AMES — A few weeks ago, Bill Fennelly said this was the toughest season he’s been through in his 21 years at Iowa State. Tuesday night’s game at Hilton Coliseum may have been the toughest one yet of this incredibly tough season.
The Cyclones (13-16, 5-13) didn’t score for the first six minutes and eight seconds of the game and shot just 35.2 percent from the field in an 82-57 loss to the No. 22 West Virginia Mountaineers (23-8, 12-6 Big 12).
The loss closed out Iowa State’s first sub-.500 regular season since 2002-03 (also the last time the Cyclones completely missed the postseason).
“I’ll remember that I disappointed a lot of people,” Fennelly said on what he’ll remember about this season. “That’s not in my DNA and that’s hard for me. Whatever happens after this happens, but I’m just disappointed we couldn’t do some of the things I thought we had a chance to do and that I wasn’t able to get them to do those things. Hopefully our players and our staff feel that I tried to manage what we went through the best I could.”
Iowa State’s offense dug most of their hole for them during the first quarter when the Cyclones missed their first eight shots until Bridget Carleton drilled a 3-pointer just after the four minute mark. The Cyclones shot just 21.4 percent in the opening period while the Mountaineers opened up a 20-8 lead.
Junior guard Seanna Johnson, who had missed the last two games while spending time with her family after her father suffered a stroke, scored 13 of her game-high 21 points and grabbed eight of her game-high 14 rebounds during the first half after the Cyclones were able to find some offense during the second quarter.
The Cyclones twice pulled back within nine points before the break, but back-to-back 3-pointers by West Virginia’s Katrina Pardee made the deficit 42-27 at halftime.
“You’ve got to give Seanna an amazing amount of credit,” Fennelly said. “Hasn’t practiced in I don’t know how long. Really didn’t know the game plan that well, but comes out. Twenty-one points and 14 rebounds, pretty much single handily kept us in the game a little bit.”
West Virginia’s depth was what really overpowered the Cyclones during the second half to help them pull away for good. The Mountaineers had five players in double-figures scoring while sophomore guard Jadda Buckley was the only other Cyclone with 14 points.
Senior guard Kidd Blaskowsky scored six points on two 3-pointers while grabbing five rebounds in her last game at Hilton Coliseum. Senior center Madi Baier also added two points while making her first start of the season.

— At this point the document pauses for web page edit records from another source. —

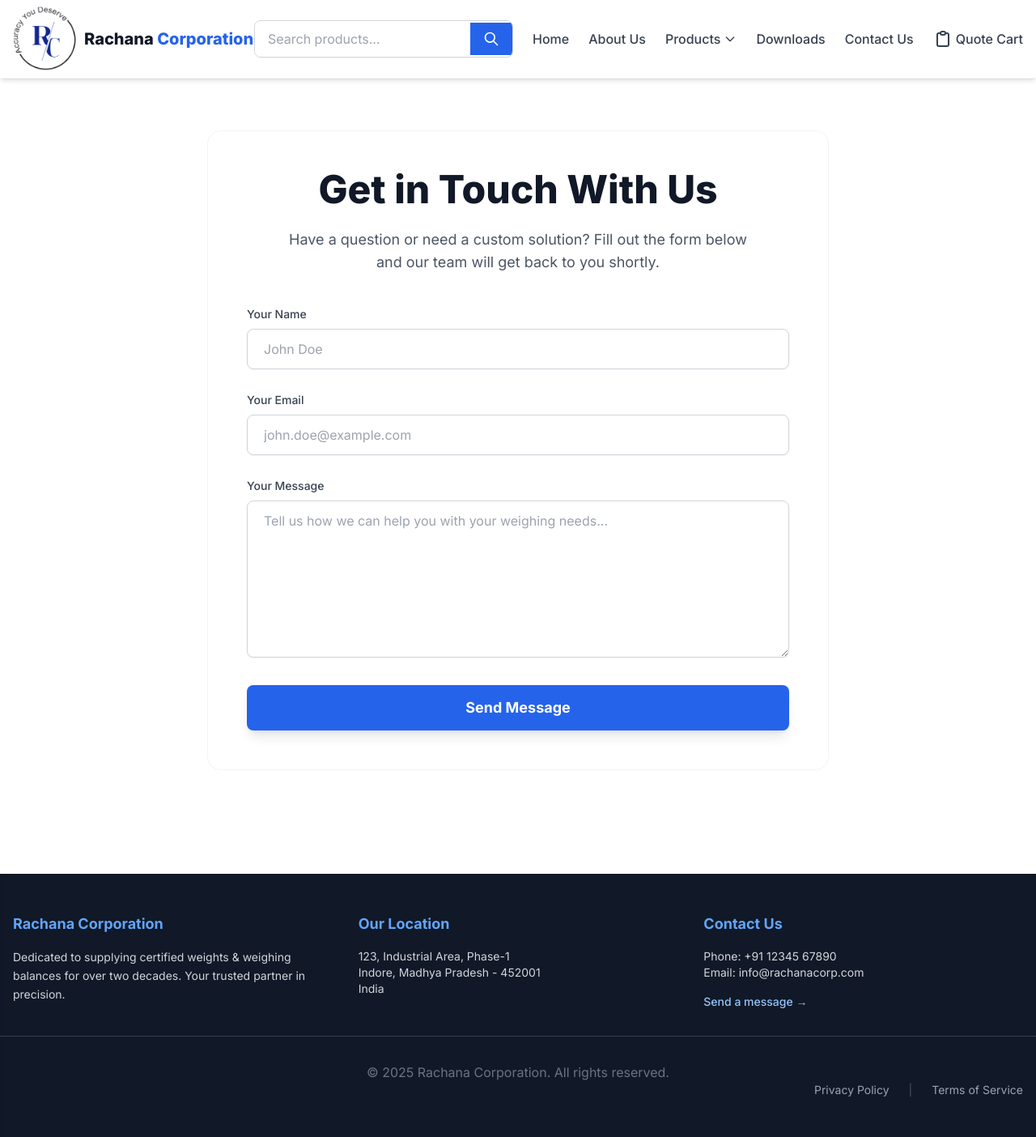
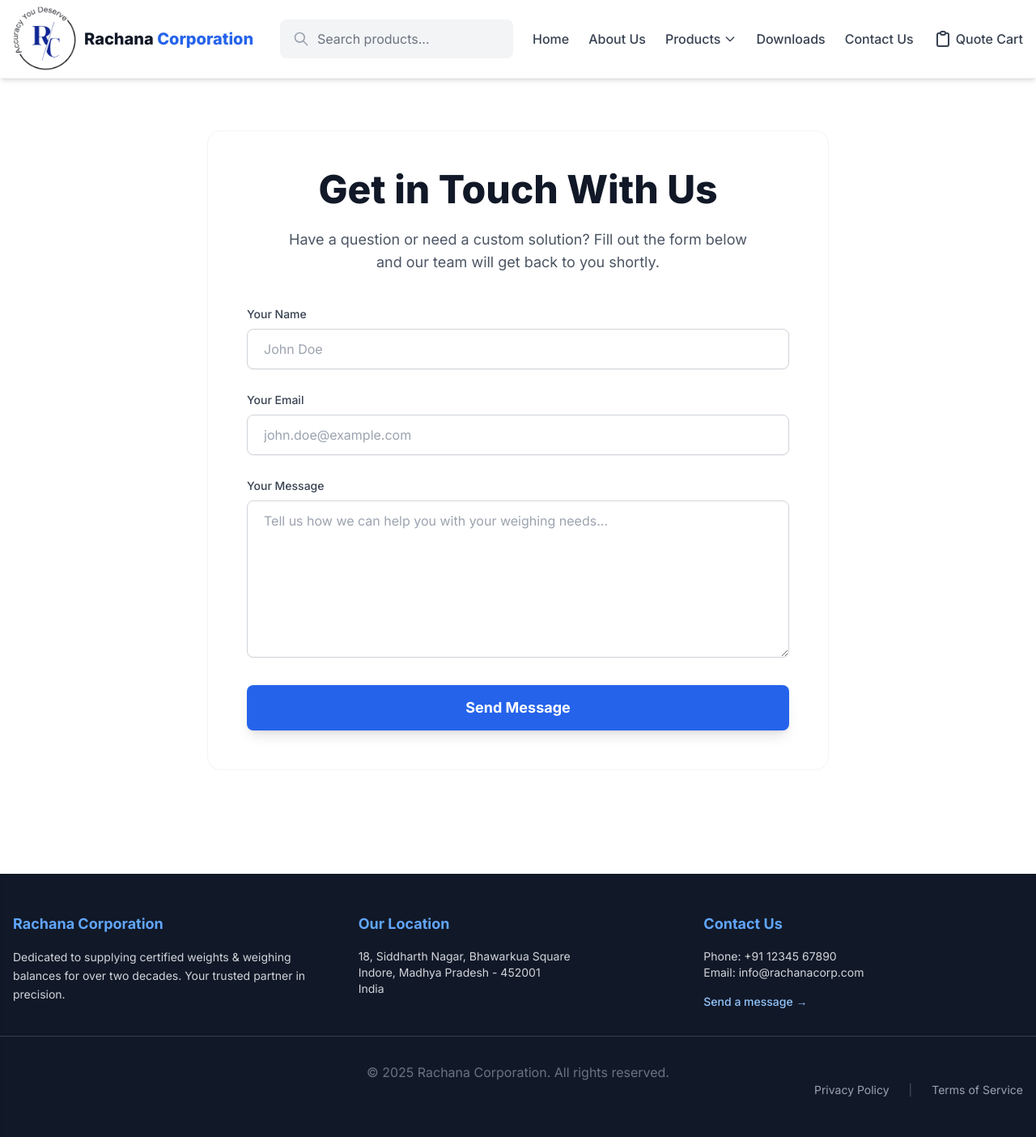
Before and after one commit to anish467/rachana_site, a Django app: page /contact/ in a window 1280 px wide. Shown: the whole page at 81% size. Run offline with Django 5.2, Linux system fonts and the light colour scheme; parts of the project's set-up code (start-up, migrations or seed data) failed here and were passed over; some libraries are stand-ins or nearby versions.

Commit message:
Search Bar and address change

```diff
--- a/main/templates/main/base.html
+++ b/main/templates/main/base.html
@@ -5,11 +5,8 @@
     <meta charset="UTF-8">
     <meta name="viewport" content="width=device-width, initial-scale=1.0">
     <title>Rachana Corporation - Precision Weighing Solutions</title>
-    <!-- Load Inter font from Google Fonts -->
     <link href="https://fonts.googleapis.com/css2?family=Inter:wght@300;400;500;600;700;800&display=swap" rel="stylesheet">
-    <!-- Load Tailwind CSS CDN for utility-first styling -->
     <script src="https://cdn.tailwindcss.com"></script>
-    <!-- Custom CSS for specific styles and animations (e.g., dropdown, custom animations) -->
     <link rel="stylesheet" href="{% static 'css/style.css' %}">
     <style>
         /* Apply Inter font globally and reset some default styles */
@@ -28,9 +25,9 @@
             border-radius: 0.75rem; /* More rounded corners, consistent with cards */
             overflow: hidden; /* Hide overflow */
             opacity: 0;
-            transform: translateY(10px);
+            transform: translateY(5px); /* MODIFIED: Makes the animation shorter and smoother */
             transition: opacity 0.3s ease-out, transform 0.3s ease-out; /* Smooth transition */
-            @apply p-2 mt-3 space-y-1 border border-gray-100; /* Tailwind padding, margin-top, spacing, and subtle border */
+            @apply p-2 space-y-1 border border-gray-100; /* MODIFIED: Removed mt-3 */
         }
         .dropdown:hover .dropdown-content {
             display: block; /* Show dropdown on hover */
@@ -132,34 +129,27 @@
 <body>
     <header class="bg-white shadow-md sticky top-0 z-50 border-b border-gray-100">
         <nav class="container mx-auto px-4 py-3 flex justify-between items-center h-24">
-            <!-- Logo Section -->
             <a href="/" class="logo flex items-center space-x-2 animate-fade-in-left">
                 <img src="{% static 'images/logo.jpg' %}" alt="Rachana Corporation Logo" class="h-20 w-20 object-cover rounded-full">
                 <span class="text-xl font-extrabold text-gray-900 hidden sm:block">Rachana <span class="text-blue-600">Corporation</span></span>
             </a>
 
-            <!-- Hamburger Menu for Mobile -->
             <button class="hamburger md:hidden focus:outline-none" id="hamburger-menu" aria-label="Toggle navigation">
-                &#9776; <!-- Unicode for hamburger icon -->
-            </button>
+                &#9776; </button>
 
-            <!-- Search Form - Integrated into Header with Live Suggestions -->
-            <div class="search-form-wrapper relative"> {# Added a wrapper for positioning suggestions #}
-                <form action="{% url 'products' %}" method="get" class="search-form flex items-center border border-gray-300 rounded-lg overflow-hidden shadow-sm focus-within:border-blue-500 focus-within:ring-2 focus-within:ring-blue-200 transition-all duration-200">
-                    <input type="search" name="q" id="searchInput" placeholder="Search products..."
-                           class="px-4 py-2.5 w-64 md:w-auto flex-grow focus:outline-none text-gray-700 placeholder-gray-400 bg-white text-base"
-                           value="{{ request.GET.q|default:'' }}">
-                    <button type="submit" class="bg-blue-600 text-white px-4 py-2.5 hover:bg-blue-700 transition-colors duration-200 flex items-center justify-center">
-                        <svg class="w-5 h-5" fill="none" stroke="currentColor" viewBox="0 0 24 24" xmlns="http://www.w3.org/2000/svg"><path stroke-linecap="round" stroke-linejoin="round" stroke-width="2" d="M21 21l-6-6m2-5a7 7 0 11-14 0 7 7 0 0114 0z"></path></svg>
-                        <span class="sr-only">Search</span>
-                    </button>
-                </form>
-                <!-- Live Search Suggestions Container -->
-                <ul id="searchResults" class="search-suggestions hidden"></ul>
-            </div>
+                <div class="search-form-wrapper relative">
+                    <form action="{% url 'products' %}" method="get" class="search-form relative w-64 md:w-72">
+                        <span class="absolute left-4 top-1/2 -translate-y-1/2 text-gray-400 pointer-events-none">
+                            <svg class="w-5 h-5" fill="none" stroke="currentColor" viewBox="0 0 24 24" xmlns="http://www.w3.org/2000/svg"><path stroke-linecap="round" stroke-linejoin="round" stroke-width="2" d="M21 21l-6-6m2-5a7 7 0 11-14 0 7 7 0 0114 0z"></path></svg>
+                        </span>
+                        <input type="search" name="q" id="searchInput" placeholder="Search products..."
+                               class="w-full pl-11 pr-4 py-2.5 bg-gray-100 border-2 border-transparent rounded-lg text-gray-800 placeholder-gray-500 focus:outline-none focus:bg-white focus:border-blue-500 transition-colors duration-200"
+                               value="{{ request.GET.q|default:'' }}">
+                    </form>
+                    <ul id="searchResults" class="search-suggestions hidden"></ul>
+                </div>
 
 
-            <!-- Navigation Links -->
             <ul class="nav-links hidden md:flex items-center space-x-6" id="nav-links">
                 <li><a href="/" class="text-gray-700 hover:text-blue-600 font-medium transition-colors duration-200 py-2">Home</a></li>
                 <li><a href="/about/" class="text-gray-700 hover:text-blue-600 font-medium transition-colors duration-200 py-2">About Us</a></li>
@@ -176,7 +166,6 @@
                 </li>
                 <li><a href="{% url 'downloads' %}" class="text-gray-700 hover:text-blue-600 font-medium transition-colors duration-200 py-2">Downloads</a></li>
                 <li><a href="/contact/" class="text-gray-700 hover:text-blue-600 font-medium transition-colors duration-200 py-2">Contact Us</a></li>
-                <!-- NEW: Quote Cart Link with dynamic count -->
                 <li>
                     <a href="{% url 'view_quote_cart' %}" class="relative text-gray-700 hover:text-blue-600 font-medium transition-colors duration-200 py-2 flex items-center">
                         <svg class="w-6 h-6 mr-1" fill="none" stroke="currentColor" viewBox="0 0 24 24" xmlns="http://www.w3.org/2000/svg"><path stroke-linecap="round" stroke-linejoin="round" stroke-width="2" d="M9 5H7a2 2 0 00-2 2v12a2 2 0 002 2h10a2 2 0 002-2V7a2 2 0 00-2-2h-2M9 5a2 2 0 002 2h2a2 2 0 002-2M9 5a2 2 0 012-2h2a2 2 0 012 2"></path></svg>
@@ -195,10 +184,8 @@
         {% block content %}{% endblock %}
     </main>
 
-    <!-- Footer Section - Enhanced with Company Details -->
     <footer class="bg-gray-900 text-white py-12 mt-16 shadow-inner">
         <div class="container mx-auto px-4 grid grid-cols-1 md:grid-cols-3 gap-8 text-center md:text-left">
-            <!-- Company Info Column -->
             <div>
                 <h3 class="text-lg font-bold text-blue-400 mb-4">Rachana Corporation</h3>
                 <p class="text-gray-300 text-sm leading-relaxed">
@@ -206,22 +193,20 @@
                 </p>
             </div>
 
-            <!-- Address Column -->
             <div>
                 <h3 class="text-lg font-bold text-blue-400 mb-4">Our Location</h3>
                 <p class="text-gray-300 text-sm">
-                    123, Industrial Area, Phase-1<br>
+                    18, Siddharth Nagar, Bhawarkua Square<br>
                     Indore, Madhya Pradesh - 452001<br>
                     India
                 </p>
             </div>
 
-            <!-- Contact Details Column -->
             <div>
                 <h3 class="text-lg font-bold text-blue-400 mb-4">Contact Us</h3>
                 <p class="text-gray-300 text-sm">
-                    Phone: <a href="tel:+911234567890" class="hover:text-blue-300 transition-colors duration-200">+91 12345 67890</a><br>
-                    Email: <a href="mailto:info@rachanacorp.com" class="hover:text-blue-300 transition-colors duration-200">info@rachanacorp.com</a><br>
+                    Phone: <a href="tel:+919926734034" class="hover:text-blue-300 transition-colors duration-200">+91 12345 67890</a><br>
+                    Email: <a href="mailto:rachanacorporation@gmail.com" class="hover:text-blue-300 transition-colors duration-200">info@rachanacorp.com</a><br>
                     <a href="/contact/" class="inline-block mt-4 text-blue-300 hover:text-blue-100 transition-colors duration-200 text-sm font-medium">
                         Send a message &rarr;
                     </a>
```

“I’ve told all of our seniors over 21 years to leave a piece of you behind,” Fennelly said. “We have signs all over the locker room about the Iowa State way of doing things and how we treat people. You say thank you when you get off the bus. You sit on an airplane and you’re quiet while the flight attendant does their stuff. You do things in a way that, that’s what we expect so you hope that’s the number one thing they teach. Then also the work ethic, the balance school with personal life and social life. How do you handle success. How do you handle disappointment. All those kinds of things because every one of our kids has walked into Iowa State thinking they have forever to do this. Time goes quickly and for Madi and Kidd it’s now over.”
The Cyclones are locked in as the No. 8 seed in this weekend’s Big 12 tournament in Oklahoma City where they will square off with the No. 9 seed Texas Tech Red Raiders Friday night at 6:30. Iowa State and Texas Tech split their season series.
The winner of that one will have the tall task of taking on the six-time running Big 12 champion Baylor Bears on Saturday.
The Big 12 Tournament will likely mark the final chapters for two seniors that have played big roles in Iowa State women’s basketball both on and off the floor.
“The family gets thrown around a lot in college sports because it’s convenient and it sounds good in recruiting,” Fennelly said. “But it’s really part of it. You’re with these young people all the time. Their parents entrust them to you and they come to school and they come as 18-year-olds not knowing what’s going on to hopefully productive adults with an education from a world-class school and a basketball experience that, my goal always for our seniors, and it doesn’t always happen. Obviously you have seniors that are excited to be done. But when we recruit a kid, provide them with the best experience can, on and off the court, if you were standing at the top of the tunnel and ask a senior, “would you do it all again?” And they don’t say, “hell yes,” I didn’t do my job.”